— EXERCISE DATA —
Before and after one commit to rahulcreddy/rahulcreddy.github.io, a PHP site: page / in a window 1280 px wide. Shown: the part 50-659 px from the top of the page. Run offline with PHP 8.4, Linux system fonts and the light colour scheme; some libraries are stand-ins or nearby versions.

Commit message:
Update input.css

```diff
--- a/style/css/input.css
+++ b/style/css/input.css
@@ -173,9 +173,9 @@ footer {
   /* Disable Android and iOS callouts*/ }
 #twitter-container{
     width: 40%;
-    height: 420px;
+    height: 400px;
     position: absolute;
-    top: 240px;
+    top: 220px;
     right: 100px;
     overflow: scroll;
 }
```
...
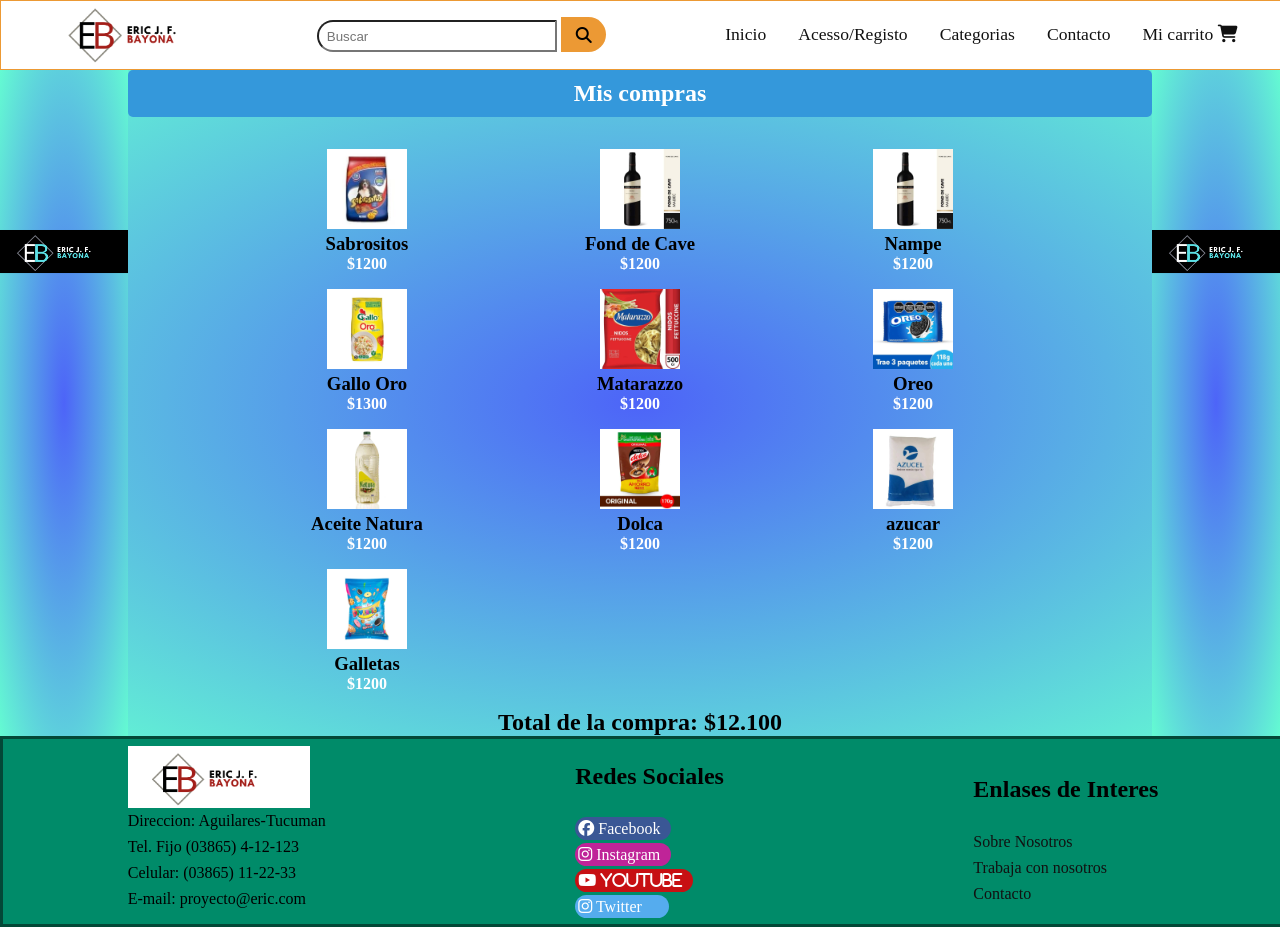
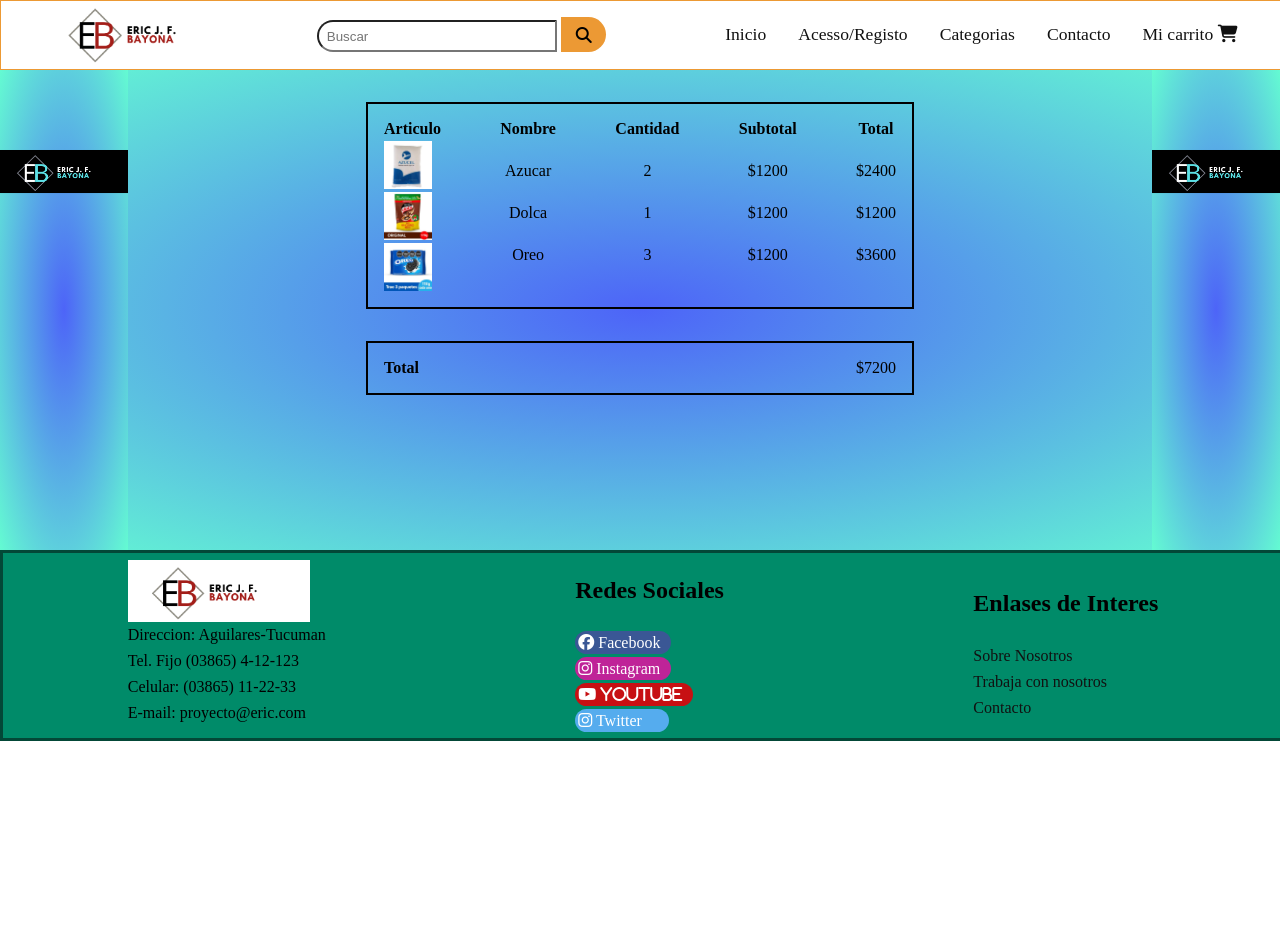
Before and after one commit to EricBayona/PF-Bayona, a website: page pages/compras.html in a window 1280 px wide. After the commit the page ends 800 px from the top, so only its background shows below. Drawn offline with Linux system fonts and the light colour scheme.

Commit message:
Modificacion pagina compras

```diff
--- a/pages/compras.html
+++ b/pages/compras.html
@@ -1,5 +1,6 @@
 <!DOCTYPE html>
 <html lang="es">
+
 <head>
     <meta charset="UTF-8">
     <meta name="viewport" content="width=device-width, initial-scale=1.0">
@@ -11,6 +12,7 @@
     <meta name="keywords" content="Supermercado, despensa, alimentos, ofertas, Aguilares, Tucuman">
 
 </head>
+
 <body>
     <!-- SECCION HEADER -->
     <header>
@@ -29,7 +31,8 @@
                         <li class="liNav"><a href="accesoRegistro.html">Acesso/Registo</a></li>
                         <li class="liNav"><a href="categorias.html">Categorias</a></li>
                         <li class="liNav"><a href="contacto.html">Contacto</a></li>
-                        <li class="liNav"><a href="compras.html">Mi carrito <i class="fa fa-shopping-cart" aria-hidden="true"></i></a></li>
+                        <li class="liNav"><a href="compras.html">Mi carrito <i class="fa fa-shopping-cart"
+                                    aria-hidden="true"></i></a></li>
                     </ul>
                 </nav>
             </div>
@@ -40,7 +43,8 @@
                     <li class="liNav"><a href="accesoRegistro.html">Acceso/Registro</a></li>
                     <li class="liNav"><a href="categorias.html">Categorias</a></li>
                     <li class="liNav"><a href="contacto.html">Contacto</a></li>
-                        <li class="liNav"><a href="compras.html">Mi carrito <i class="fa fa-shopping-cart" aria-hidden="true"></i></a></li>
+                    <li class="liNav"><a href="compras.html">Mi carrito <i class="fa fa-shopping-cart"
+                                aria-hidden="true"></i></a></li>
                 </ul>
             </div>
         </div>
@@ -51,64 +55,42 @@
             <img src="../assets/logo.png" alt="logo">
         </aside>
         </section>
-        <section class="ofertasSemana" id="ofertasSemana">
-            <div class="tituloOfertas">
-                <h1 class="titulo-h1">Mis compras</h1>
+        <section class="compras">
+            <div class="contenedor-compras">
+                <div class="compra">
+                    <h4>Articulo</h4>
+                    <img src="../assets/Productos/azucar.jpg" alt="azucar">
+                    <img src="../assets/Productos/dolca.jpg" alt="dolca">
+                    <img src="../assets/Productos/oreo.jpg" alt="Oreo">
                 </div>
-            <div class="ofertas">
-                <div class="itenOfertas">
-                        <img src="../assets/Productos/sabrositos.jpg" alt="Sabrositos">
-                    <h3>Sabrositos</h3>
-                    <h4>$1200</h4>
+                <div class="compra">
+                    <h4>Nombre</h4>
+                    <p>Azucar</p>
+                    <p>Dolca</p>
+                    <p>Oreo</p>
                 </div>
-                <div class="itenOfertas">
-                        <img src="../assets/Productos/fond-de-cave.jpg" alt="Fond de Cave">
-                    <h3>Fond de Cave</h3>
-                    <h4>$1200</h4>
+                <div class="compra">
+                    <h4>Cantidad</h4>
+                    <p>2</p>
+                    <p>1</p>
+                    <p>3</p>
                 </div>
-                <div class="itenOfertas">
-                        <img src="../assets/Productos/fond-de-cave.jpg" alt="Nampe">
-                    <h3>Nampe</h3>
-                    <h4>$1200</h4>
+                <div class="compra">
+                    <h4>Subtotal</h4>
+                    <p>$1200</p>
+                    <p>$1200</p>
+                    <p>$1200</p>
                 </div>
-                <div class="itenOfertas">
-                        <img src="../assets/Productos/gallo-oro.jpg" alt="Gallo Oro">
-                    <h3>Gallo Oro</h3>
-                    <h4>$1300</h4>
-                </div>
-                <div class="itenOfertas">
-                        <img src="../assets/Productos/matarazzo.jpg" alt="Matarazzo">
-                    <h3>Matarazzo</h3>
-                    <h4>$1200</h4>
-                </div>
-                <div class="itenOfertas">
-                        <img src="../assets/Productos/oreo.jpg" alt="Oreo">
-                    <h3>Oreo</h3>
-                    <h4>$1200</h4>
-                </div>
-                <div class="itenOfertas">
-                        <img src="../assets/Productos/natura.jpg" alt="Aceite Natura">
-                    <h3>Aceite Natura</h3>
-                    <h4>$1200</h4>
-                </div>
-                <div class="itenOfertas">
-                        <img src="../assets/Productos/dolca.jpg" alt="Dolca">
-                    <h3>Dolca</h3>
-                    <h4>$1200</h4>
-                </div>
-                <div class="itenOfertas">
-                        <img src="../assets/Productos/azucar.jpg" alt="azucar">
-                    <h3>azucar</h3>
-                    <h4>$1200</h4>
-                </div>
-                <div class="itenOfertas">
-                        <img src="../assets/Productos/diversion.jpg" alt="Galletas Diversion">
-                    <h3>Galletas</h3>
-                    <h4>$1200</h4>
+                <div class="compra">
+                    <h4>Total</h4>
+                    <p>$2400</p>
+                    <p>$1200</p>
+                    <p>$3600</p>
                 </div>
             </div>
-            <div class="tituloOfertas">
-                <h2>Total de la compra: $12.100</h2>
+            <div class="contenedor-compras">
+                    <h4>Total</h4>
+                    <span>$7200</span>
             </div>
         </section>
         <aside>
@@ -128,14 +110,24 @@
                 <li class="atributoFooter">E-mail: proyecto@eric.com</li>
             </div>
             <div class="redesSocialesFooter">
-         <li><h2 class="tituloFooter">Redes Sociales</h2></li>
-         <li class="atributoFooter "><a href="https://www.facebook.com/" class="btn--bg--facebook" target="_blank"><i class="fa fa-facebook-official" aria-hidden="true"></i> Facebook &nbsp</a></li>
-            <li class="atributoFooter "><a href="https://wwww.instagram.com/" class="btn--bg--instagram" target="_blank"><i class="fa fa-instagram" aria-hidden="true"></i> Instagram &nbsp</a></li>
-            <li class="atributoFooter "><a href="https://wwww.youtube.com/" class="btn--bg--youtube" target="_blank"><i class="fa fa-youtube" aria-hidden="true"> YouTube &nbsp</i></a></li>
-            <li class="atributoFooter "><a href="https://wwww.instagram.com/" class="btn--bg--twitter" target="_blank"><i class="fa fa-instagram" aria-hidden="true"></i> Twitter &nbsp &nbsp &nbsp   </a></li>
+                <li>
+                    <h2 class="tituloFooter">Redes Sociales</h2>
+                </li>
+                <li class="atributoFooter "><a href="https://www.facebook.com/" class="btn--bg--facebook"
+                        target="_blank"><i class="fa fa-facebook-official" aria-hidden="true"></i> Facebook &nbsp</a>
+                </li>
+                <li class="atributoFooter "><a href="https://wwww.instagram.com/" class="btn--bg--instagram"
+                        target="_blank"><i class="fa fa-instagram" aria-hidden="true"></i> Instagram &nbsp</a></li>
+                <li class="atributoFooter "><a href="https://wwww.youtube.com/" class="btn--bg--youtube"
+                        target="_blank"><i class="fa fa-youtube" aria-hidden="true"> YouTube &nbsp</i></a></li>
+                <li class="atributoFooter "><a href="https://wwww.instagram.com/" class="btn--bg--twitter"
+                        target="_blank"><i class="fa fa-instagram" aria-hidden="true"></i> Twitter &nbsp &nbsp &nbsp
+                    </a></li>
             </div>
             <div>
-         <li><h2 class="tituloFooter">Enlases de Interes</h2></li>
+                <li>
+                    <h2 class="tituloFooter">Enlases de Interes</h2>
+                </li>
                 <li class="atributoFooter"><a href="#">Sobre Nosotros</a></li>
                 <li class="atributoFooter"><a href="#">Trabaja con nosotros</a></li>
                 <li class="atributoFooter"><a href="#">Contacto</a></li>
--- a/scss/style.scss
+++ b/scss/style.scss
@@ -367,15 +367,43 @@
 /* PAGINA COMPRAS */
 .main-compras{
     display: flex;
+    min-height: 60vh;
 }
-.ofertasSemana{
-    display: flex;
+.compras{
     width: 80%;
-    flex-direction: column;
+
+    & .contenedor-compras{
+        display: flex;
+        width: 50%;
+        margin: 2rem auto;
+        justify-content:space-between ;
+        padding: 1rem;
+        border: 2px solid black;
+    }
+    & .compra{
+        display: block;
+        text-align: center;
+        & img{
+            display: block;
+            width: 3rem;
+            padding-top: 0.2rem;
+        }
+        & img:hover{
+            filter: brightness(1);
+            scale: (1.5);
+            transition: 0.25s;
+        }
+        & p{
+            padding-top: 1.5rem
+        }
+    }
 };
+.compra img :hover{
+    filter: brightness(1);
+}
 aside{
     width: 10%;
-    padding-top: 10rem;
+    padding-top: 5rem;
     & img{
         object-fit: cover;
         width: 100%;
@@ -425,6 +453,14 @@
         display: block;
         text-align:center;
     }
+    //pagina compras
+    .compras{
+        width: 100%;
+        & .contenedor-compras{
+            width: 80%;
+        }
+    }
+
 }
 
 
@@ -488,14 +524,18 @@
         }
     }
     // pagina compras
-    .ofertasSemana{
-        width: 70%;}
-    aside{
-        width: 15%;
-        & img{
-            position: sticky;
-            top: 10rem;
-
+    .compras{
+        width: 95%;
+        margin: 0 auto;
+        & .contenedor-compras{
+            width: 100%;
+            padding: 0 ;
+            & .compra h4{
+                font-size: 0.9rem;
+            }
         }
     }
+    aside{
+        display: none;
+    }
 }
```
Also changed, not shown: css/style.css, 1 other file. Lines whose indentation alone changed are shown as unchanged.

— WORK ORDER —
Copy from the entries only those lines that hold the word "display".

— OUTPUT —
     display: flex;
-    display: flex;
+        display: flex;
+        display: block;
+            display: block;
         display: block;
+        display: none;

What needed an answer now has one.